Canadian dollar rises as greenback slumps

TORONTO (Reuters) - The Canadian dollar rose against the U.S. dollar on Tuesday as the greenback weakened due to market doubts that the U.S. Federal Reserve would be able to raise interest rates to control inflation because higher rates might amplify the country’s economic woes.

Canadian bond prices fell on firm Canadian wholesale trade data and a higher than expected U.S. inflation report.

The Canadian dollar closed at C$1.0610 to the U.S. dollar, or 94.25 U.S. cents, up from C$1.0643 to the U.S. dollar, or 93.96 U.S. cents, at Monday’s close.

The currency was initially lower as the U.S. dollar gained strength across the board after a report early in the day showed that U.S. inflation, in the form of producer prices, had risen to a 27-year high according to the year-over-year headline figure.

But the greenback’s strength faded as uncertainty grew about whether the U.S. Federal Reserve would consider raising interest rates to control inflation at a time when the U.S. economy still appears to be in bad shape.

“Those real hawks out there are sort of interpreting it as the Fed must raise rates towards the end of the year,” said Gareth Sylvester, senior currency strategist at HIFX in San Francisco.

“The doves are a bit more on the fence, thinking that the last thing we want to see are sharp contractions in growth, or a succinct period of slowdown with higher levels of inflation and what that would mean for the U.S. economy.”

U.S. economic fears were stoked by continued fallout in the country’s credit sector and more soft data from the housing sector.

At the same time the U.S. data was released, a Canadian report showed that a surge in auto sales helped Canadian wholesale trade in June rise by its largest margin since February, and ahead of market expectations.

“The wholesale sector is often somewhat overlooked in Canada, but it represents a reasonably important 5 percent of the Canadian economy, and it tends to punch above its weight in terms of its relevance for GDP forecasting,” said Eric Lascelles, chief economics and rates specialist at TD Securities, in a note.

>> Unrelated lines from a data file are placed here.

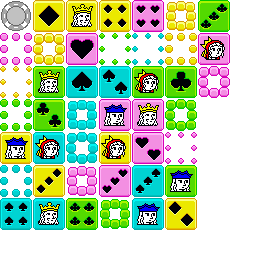
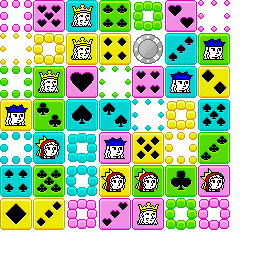
Comptage des chaînes et du début du comptage du nombre de tokens.

diff --git a/puzzlesuit/Board.swift b/puzzlesuit/Board.swift
@@ -103,7 +103,9 @@ class Board : Square {
         }
     }
     
-    func resolve() {
+    func resolve() -> [Hand] {
+        var result = [Hand]()
+        
         for location in dirty {
             if let card = cardAtLocation(location) {
                 let identifier = Identifier(board: self)
@@ -111,11 +113,8 @@ class Board : Square {
                 // Vérification des suites.
                 let straight = identifier.straightIncludingCard(card, location: location, ignore: marked)
                 if straight.count >= 5 {
-                    if identifier.isFlush(straight) {
-                        NSLog("\(straight.count) straight flush")
-                    } else {
-                        NSLog("\(straight.count) straight")
-                    }
+                    result.append(.Straight(count: straight.count, flush: identifier.isFlush(straight)))
+                    NSLog(result.last!.description())
                     marked.appendContentsOf(straight)
                 }
                 
@@ -123,11 +122,8 @@ class Board : Square {
                 let sameKinds = identifier.sameKindsAsCard(card, location: location, ignore: marked)
                 
                 if sameKinds.count >= 3 {
-                    if identifier.isFlush(sameKinds) {
-                        NSLog("\(sameKinds.count) of a kind flush")
-                    } else {
-                        NSLog("\(sameKinds.count) of a kind")
-                    }
+                    result.append(.SameKind(rank: cardAtLocation(sameKinds[0])!.rank, count: sameKinds.count, flush: identifier.isFlush(sameKinds)))
+                    NSLog(result.last!.description())
                     marked.appendContentsOf(sameKinds)
                 }
                 
@@ -147,13 +143,16 @@ class Board : Square {
                 // Vérification des couleurs.
                 let sameSuit = identifier.sameSuitAsCard(card, location: location, ignore: marked)
                 if sameSuit.count >= 5 {
-                    NSLog("\(sameSuit.count) length flush")
+                    result.append(.Flush(suit: cardAtLocation(sameSuit[0])!.suit, count: sameSuit.count))
+                    NSLog(result.last!.description())
                     marked.appendContentsOf(sameSuit)
                 }
             }
         }
         removalWarningForCardsAtLocations(marked)
         dirty.removeAll()
+        
+        return result
     }
     
     func commit() {

diff --git a/puzzlesuit/Hand.swift b/puzzlesuit/Hand.swift
@@ -1,0 +1,55 @@
+//
+//  Hand.swift
+//  puzzlesuit
+//
+//  Created by Raphaël Calabro on 01/02/2016.
+//  Copyright © 2016 Raphaël Calabro. All rights reserved.
+//
+
+import Foundation
+
+enum Hand {
+    
+    case Flush(suit: Suit, count: Int)
+    case SameKind(rank: Rank, count: Int, flush: Bool)
+    case Straight(count: Int, flush: Bool)
+    
+    // TODO: TWO_PAIRS ?
+    
+    func tokens() -> Int {
+        switch self {
+        case let .Flush(_, count):
+            return max(2 * count - 5, 0)
+        case let .SameKind(rank, count, flush):
+            let multiplier = flush ? 2 : 1
+            let base : Int
+            if rank == .As {
+                base = Board.columns
+            } else if rank.rawValue >= Rank.Jack.rawValue && rank.rawValue <= Rank.King.rawValue {
+                base = Board.columns / 2
+            } else {
+                base = 2
+            }
+            return base * (count - 3) * multiplier
+        case let .Straight(count, flush):
+            let multiplier : Float = flush ? 3 : 1
+            let base : Float = 1 + 0.5 * Float(count - 5)
+            
+            return Int(Float(Board.columns) * base * multiplier)
+        }
+    }
+    
+    func description() -> String {
+        switch self {
+        case let .Flush(suit, count):
+            return "\(suit) suit \(count) flush"
+        case let .SameKind(_, count, flush):
+            let isFlush = flush ? " flush" : ""
+            return "\(count) of a kind\(isFlush)"
+        case let .Straight(count, flush):
+            let isFlush = flush ? " flush" : ""
+            return "\(count) straight\(isFlush)"
+        }
+    }
+    
+}

diff --git a/puzzlesuit/GameFlow.swift b/puzzlesuit/GameFlow.swift
@@ -38,6 +38,8 @@ class GameFlow {
     
     var controller : Controller = NoController()
     
+    var chainCount = 0
+    
     init() {
         self.board = Board()
         self.generator = Generator()
@@ -86,6 +88,7 @@ class GameFlow {
     
     private func updateNewHand() {
         self.hand = board.spritesForMainCard(nextHand[0], andExtraCard: nextHand[1])
+        self.chainCount = 0
 
         let main = self.hand[0]
         let extra = self.hand[1]
@@ -125,7 +128,7 @@ class GameFlow {
         board.resolve()
         
         if board.marked.count > 0 {
-            pause = 0.3
+            self.pause = 0.3
             self.nextState = .Commit
             self.state = .Pause
         } else {
@@ -151,15 +154,23 @@ class GameFlow {
         }
         
         if board.detached == 0 {
+            if chainCount > 1 {
+                NSLog("\(chainCount)x combo")
+            }
             self.state = .NewHand
         } else {
             self.state = .Chain
+            self.chainCount++
         }
     }
     
     private func updatePreviewSprite(sprite: Sprite, withCard card: Card) {
         sprite.animation = SingleFrameAnimation(definition: sprite.factory.definitions[card.suit.rawValue].animations[0])
         sprite.animation.frameIndex = card.rank.rawValue
+    }
+    
+    private func sendTokens() {
+        
     }
     
 }

diff --git a/puzzlesuit/Rank.swift b/puzzlesuit/Rank.swift
@@ -10,9 +10,9 @@ import Foundation
 
 enum Rank : Int {
     
-    case As, Two, Three, Four, Jack, Queen, King
+    case As, Two, Three, Four, Five, Jack, Queen, King
     
-    static let all = [Rank.As, .Two, .Three, .Four, .Jack, .Queen, .King]
+    static let all = [Rank.As, .Two, .Three, .Four, .Five, .Jack, .Queen, .King]
     
 }
 
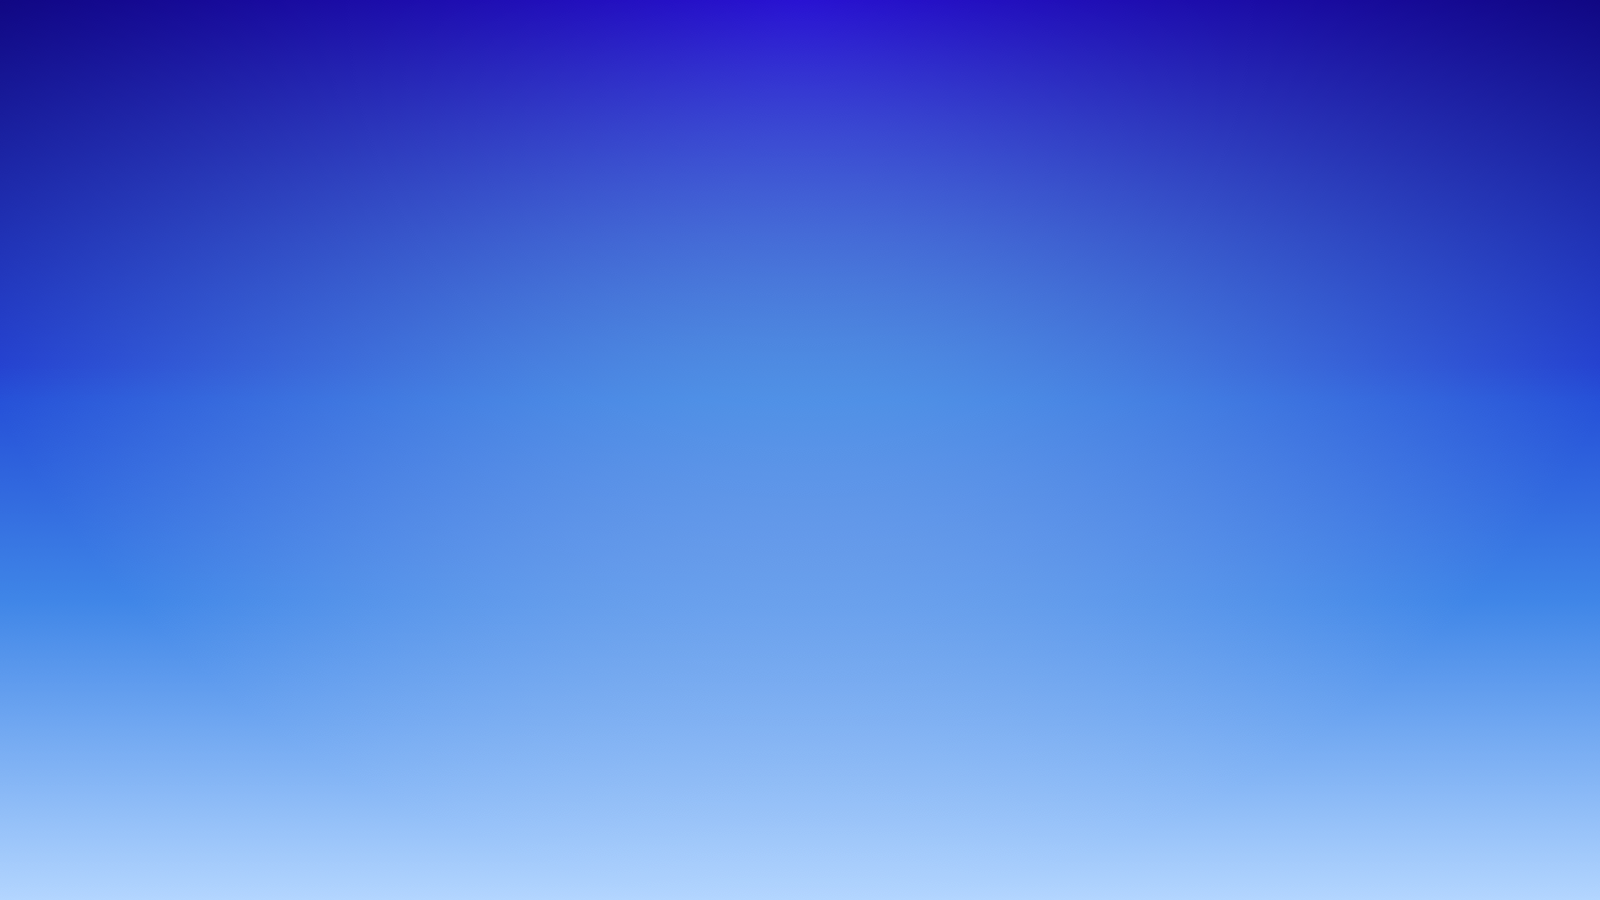
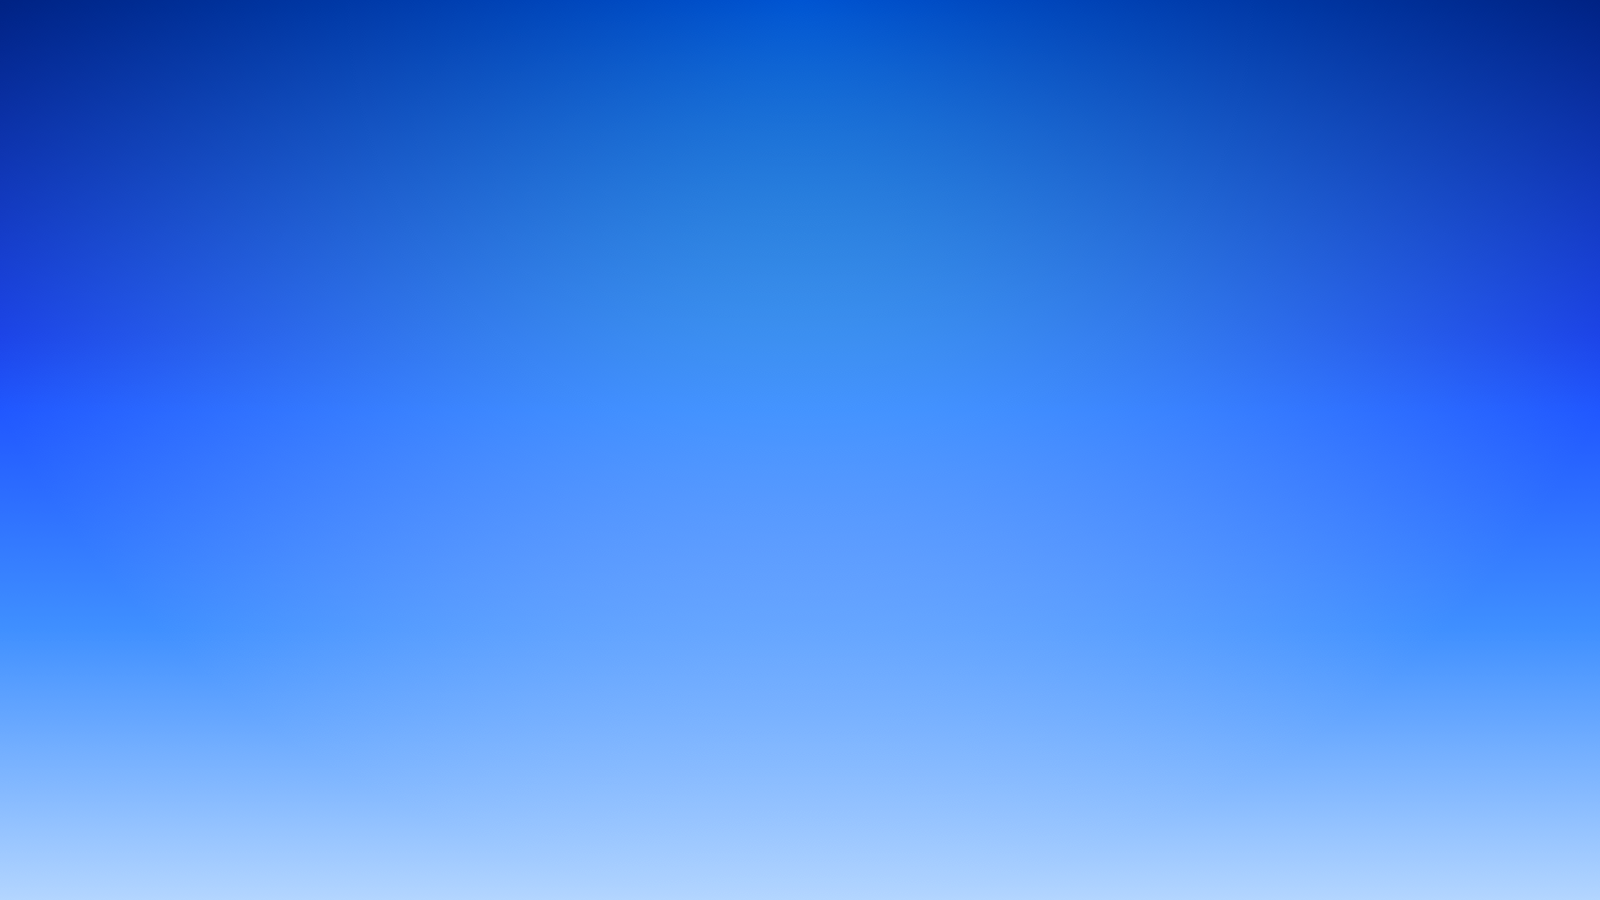
Update to the Sky

diff --git a/Website/css.css b/Website/css.css
@@ -21,6 +21,9 @@ body, html {
   height: 100%;
   min-width: 100%;
   min-height: 100%;
+  /**/
+  max-height: 100%;
+  overflow: hidden;
   font-size: 16px; }
 
 /*--------------------------------------------------
@@ -108,83 +111,63 @@ body, html {
 /*--------------------------------------------------
 	Falling Dodge
 --------------------------------------------------*/
+body {
+  background-image: -o-linear-gradient(89deg, #cde4ff 0%, #457dcc 54%, #1b0da7 100%);
+  background-image: -moz-linear-gradient(89deg, #cde4ff 0%, #457dcc 54%, #1b0da7 100%);
+  background-image: -ms-linear-gradient(89deg, #cde4ff 0%, #457dcc 54%, #1b0da7 100%);
+  background-image: linear-gradient(-1deg, #cde4ff 0%, #457dcc 54%, #1b0da7 100%); }
+
 .container {
-  min-height: 100%;
-  min-width: 100%;
-  background-image: url("img/Sky.png");
-  background-position: center;
-  background-size: cover;
-  /*
-  	.blue-back {
-  		position: absolute;
-  		font-size: 0;
-  		display: inline-block;
-  
-  		width: 100%;
-  		height: 100%;
-  		background-image: -o-linear-gradient(89deg, #CDE4FF 0%, #4C8BE5 55%, #1B0DA7 100%);
-  		background-image: -moz-linear-gradient(89deg, #CDE4FF 0%, #4C8BE5 55%, #1B0DA7 100%);
-  		background-image: -ms-linear-gradient(89deg, #CDE4FF 0%, #4C8BE5 55%, #1B0DA7 100%);
-  		background-image: linear-gradient(-1deg, #CDE4FF 0%, #4C8BE5 55%, #1B0DA7 100%);
-  	}
-  	.gray-back {
-  		position: absolute;
-  		font-size: 0;
-  		display: inline-block;
-  
-  		width: 100%;
-  		height: 100%;
-  		background-image: -o-radial-gradient(50% 100%, rgba(255,255,255,0.50) 0%, rgba(0,0,0,0.50) 100%);
-  		background-image: -moz-radial-gradient(50% 100%, rgba(255,255,255,0.50) 0%, rgba(0,0,0,0.50) 100%);
-  		background-image: -ms-radial-gradient(50% 100%, rgba(255,255,255,0.50) 0%, rgba(0,0,0,0.50) 100%);
-  		background-image: radial-gradient(50% 100%, rgba(255,255,255,0.50) 0%, rgba(0,0,0,0.50) 100%);
-  		@include opacity(0.5);
-  	}
-  */ }
-  .container .logo {
+  display: block;
+  z-index: 1;
+  height: 100%;
+  width: 100%;
+  overflow: scroll; }
+  .container .main-content {
     display: block;
-    width: 512px;
-    margin: 0 auto; }
-  .container .super-title {
+    position: relative;
+    z-index: 100;
+    height: 100%;
+    width: 100%;
+    min-width: 100%;
+    min-height: 100%; }
+    .container .main-content .logo {
+      display: block;
+      min-width: 256px;
+      width: 40%;
+      max-width: 512px;
+      margin: 0 auto; }
+    .container .main-content .super-title {
+      display: block;
+      margin-top: -40px;
+      font-family: "open sans", "Lato", "Segoe UI", sans-serif;
+      font-weight: 300;
+      font-size: 24px;
+      color: #f7f7f7;
+      text-align: center; }
+    .container .main-content .super-description {
+      display: block;
+      margin-top: 18px;
+      font-family: "open sans", "Lato", "Segoe UI", sans-serif;
+      font-weight: 300;
+      font-size: 18px;
+      color: #f7f7f7;
+      text-align: center; }
+  .container .trailer {
     display: block;
-    margin-top: -40px;
-    font-family: "Lato", "Segoe UI", sans-serif;
-    font-weight: 300;
-    font-size: 36px;
-    color: #f7f7f7;
-    text-align: center; }
-  .container .super-description {
-    display: block;
-    margin-top: 32px;
-    font-family: "Lato", "Segoe UI", sans-serif;
-    font-weight: 300;
-    font-size: 26px;
-    color: #f7f7f7;
-    text-align: center; }
+    margin: 82px auto;
+    width: 640px;
+    height: 360px;
+    background-color: #252525; }
   .container .about {
     display: block;
     margin-top: 2rem;
-    font-family: "Lato", "Segoe UI", sans-serif;
+    font-family: "open sans", "Lato", "Segoe UI", sans-serif;
     font-size: 1.25rem;
     font-weight: 300;
     color: #f7f7f7;
     text-align: center; }
     .container .about a {
-      color: #00BFFF;
+      color: #FFCC7A;
+      text-shadow: 0 1px 2px #478ED6;
       text-decoration: underline; }
-
-.container:before {
-  content: "";
-  position: absolute;
-  display: block;
-  width: 100%;
-  height: 100%;
-  background-image: url("img/Stars.png");
-  background-size: 271px 120px;
-  background-repeat: repeat;
-  filter: alpha(opacity=0.5);
-  -moz-opacity: 0.5;
-  opacity: 0.5; }
-
-::selection {
-  background-color: transparent; }

diff --git a/Website/css.scss b/Website/css.scss
@@ -22,6 +22,11 @@ body, html {
 	height: 100%;
 	min-width: 100%;
 	min-height: 100%;
+
+	/**/
+	max-height: 100%;
+	overflow: hidden;
+
 	font-size: 16px;
 }
 
@@ -164,73 +169,88 @@ $content-max-width: 960px;
 /*--------------------------------------------------
 	Falling Dodge
 --------------------------------------------------*/
-$Lato: 'Lato', 'Segoe UI', sans-serif;
+$Lato: 'open sans', 'Lato', 'Segoe UI', sans-serif;
+
+
+
+body {
+
+background-image: -o-linear-gradient(89deg, #CDE4FF 0%, #457DCC 54%, #1B0DA7 100%);
+background-image: -moz-linear-gradient(89deg, #CDE4FF 0%, #457DCC 54%, #1B0DA7 100%);
+background-image: -ms-linear-gradient(89deg, #CDE4FF 0%, #457DCC 54%, #1B0DA7 100%);
+background-image: linear-gradient(-1deg, #CDE4FF 0%, #457DCC 54%, #1B0DA7 100%);
+
+}
+
 
 
 .container {
-	min-height: 100%;
-	min-width: 100%;
 
-	background-image: url('img/Sky.png');
-	background-position: center;
-	background-size: cover;
-/*
-	.blue-back {
-		position: absolute;
-		font-size: 0;
-		display: inline-block;
+	display: block;
+	z-index: 1;
 
-		width: 100%;
+	height: 100%;
+	width: 100%;
+
+	overflow: scroll;
+
+
+
+
+	.main-content {
+
+		display: block;
+		position: relative;
+		z-index: 100;
+
 		height: 100%;
-		background-image: -o-linear-gradient(89deg, #CDE4FF 0%, #4C8BE5 55%, #1B0DA7 100%);
-		background-image: -moz-linear-gradient(89deg, #CDE4FF 0%, #4C8BE5 55%, #1B0DA7 100%);
-		background-image: -ms-linear-gradient(89deg, #CDE4FF 0%, #4C8BE5 55%, #1B0DA7 100%);
-		background-image: linear-gradient(-1deg, #CDE4FF 0%, #4C8BE5 55%, #1B0DA7 100%);
-	}
-	.gray-back {
-		position: absolute;
-		font-size: 0;
-		display: inline-block;
-
 		width: 100%;
-		height: 100%;
-		background-image: -o-radial-gradient(50% 100%, rgba(255,255,255,0.50) 0%, rgba(0,0,0,0.50) 100%);
-		background-image: -moz-radial-gradient(50% 100%, rgba(255,255,255,0.50) 0%, rgba(0,0,0,0.50) 100%);
-		background-image: -ms-radial-gradient(50% 100%, rgba(255,255,255,0.50) 0%, rgba(0,0,0,0.50) 100%);
-		background-image: radial-gradient(50% 100%, rgba(255,255,255,0.50) 0%, rgba(0,0,0,0.50) 100%);
-		@include opacity(0.5);
+		min-width: 100%;
+		min-height: 100%;
+		
+		.logo {
+			display: block;
+			min-width: 256px;
+			width: 40%;
+			max-width: 512px;
+			margin: 0 auto;
+		}
+
+		.super-title {
+			display: block;
+			margin-top: -40px;
+
+			font-family: $Lato;
+			font-weight: 300;
+			font-size: 24px;
+			color: #f7f7f7;
+			text-align: center;
+		}
+		.super-description {
+			display: block;
+			margin-top: 18px;
+
+			font-family: $Lato;
+			font-weight: 300;
+			font-size: 18px;
+			color: #f7f7f7;
+			text-align: center;
+		}
 	}
-*/
 
 
-	.logo {
+
+
+
+	.trailer {
 		display: block;
-		width: 512px;
-		margin: 0 auto;
+		margin: 82px auto;
+
+		width: 640px;
+		height: 360px;
+
+		background-color: #252525;
 	}
-
-	.super-title {
-		display: block;
-		margin-top: -40px;
-
-		font-family: $Lato;
-		font-weight: 300;
-		font-size: 36px;
-		color: #f7f7f7;
-		text-align: center;
-	}
-	.super-description {
-		display: block;
-		margin-top: 32px;
-
-		font-family: $Lato;
-		font-weight: 300;
-		font-size: 26px;
-		color: #f7f7f7;
-		text-align: center;
-	}
-
-
 
 
 
@@ -251,34 +271,10 @@ $Lato: 'Lato', 'Segoe UI', sans-serif;
 		text-align: center;
 
 		a {
-			color: #00BFFF;
+			color: #FFCC7A;
+			text-shadow: 0 1px 2px #478ED6;
 			text-decoration: underline;
-		}
-		a:hover {
-
 		}
 	}
 }
 
-
-.container:before {
-	content: "";
-
-	position: absolute;
-	display: block;
-	width: 100%;
-	height: 100%;
-
-	background-image: url('img/Stars.png');
-	background-size: (542px)/2 (240px)/2;
-	background-repeat: repeat;
-
-	@include opacity(0.5);
-
-}
-
-
-
-::selection {
-	background-color: transparent;
-}

diff --git a/Website/index.html b/Website/index.html
@@ -6,31 +6,33 @@
 
 	<link rel="stylesheet" type="text/css" href="css.css">
 	<script type="text/javascript" src="http://code.jquery.com/jquery-2.1.1.min.js"></script>
+	<link href='http://fonts.googleapis.com/css?family=Open+Sans:300,400,700' rel='stylesheet' type='text/css'>
 </head>
 <body>
 
-<div class="container">
-	
-	<div class="blue-back"></div>
-	<div class="gray-back"></div>
+	<div class="container">
+		
+		<div class="main-content">
+			<img src="img/Main-Logo.png" class="logo">
+			<h1>
+				<span class="super-title">El mejor juego para tu dispositivo con Windows</span>
+				<span class="super-description">¡Ayúdanos a llevar a Sam con vida a casa!</span>
+			</h1>
+		</div>
 
-	<div class="main-content">
-		<img src="img/Main-Logo.png" class="logo">
-		<h1>
-			<span class="super-title">El mejor juego para tu dispositivo con Windows</span>
-			<span class="super-description">¡Ayúdanos a llevar a Sam con vida a casa!</span>
-		</h1>
+		<div class="trailer">
+			<img src="screens">
+		</div>
+
+		<div class="downloads">
+			<!-- <p>Descarga Falling Dodge</p> -->
+		</div>
+
+		<div class="about">
+			<p>Hecho por <a href="/">Antonio Feregrino</a> &amp; <a href="/">Julio Montaño</a></p>
+		</div>
+
 	</div>
-
-	<div class="downloads">
-		<p>Descarga Falling Dodge</p>
-	</div>
-
-	<div class="about">
-		<p>Hecho por <a href="">Antonio Feregrino</a> &amp; <a href="">Julio Montaño</a></p>
-	</div>
-
-</div>
 
 
 

diff --git a/Website/js.js b/Website/js.js
@@ -1,4 +1,5 @@
 $(document).ready(function () {
 	
 
+
 });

The next major Canadian data will be June’s retail sales report on Wednesday.

Retail sales are expected to have risen 0.4 percent in June and 0.5 percent after stripping out auto sales.

The previous month, retail sales missed analysts’ expectations and contributed to a 0.7 percent slide in the Canadian dollar the day the data was released.

Canadian inflation numbers for July are due Thursday.


Canadian bond prices initially rose on the back of credit worries coming out of the United States, but slipped steadily lower during the day.

“Gains couldn’t be held on to because of that combination of firmer (U.S.) inflation data and stronger wholesale trade in Canada,” said Mark Chandler, fixed income strategist at RBC Capital Markets.

The two-year bond fell 3 Canadian cents to C$101.74 to yield 2.741 percent. The 10-year bond fell 25 Canadian cents to C$105.62 to yield 3.563 percent.

The yield spread between the two-year and 10-year bond was 83.1 basis points, down from 85 basis points at the previous close.

The 30-year bond lost 72 Canadian cents to C$116.53 for a yield of 4.024 percent. In the United States, the 30-year treasury yielded 4.466 percent.

The three-month when-issued T-bill yielded 2.45 percent, down from 2.54 percent at the previous close.

Editing by Peter Galloway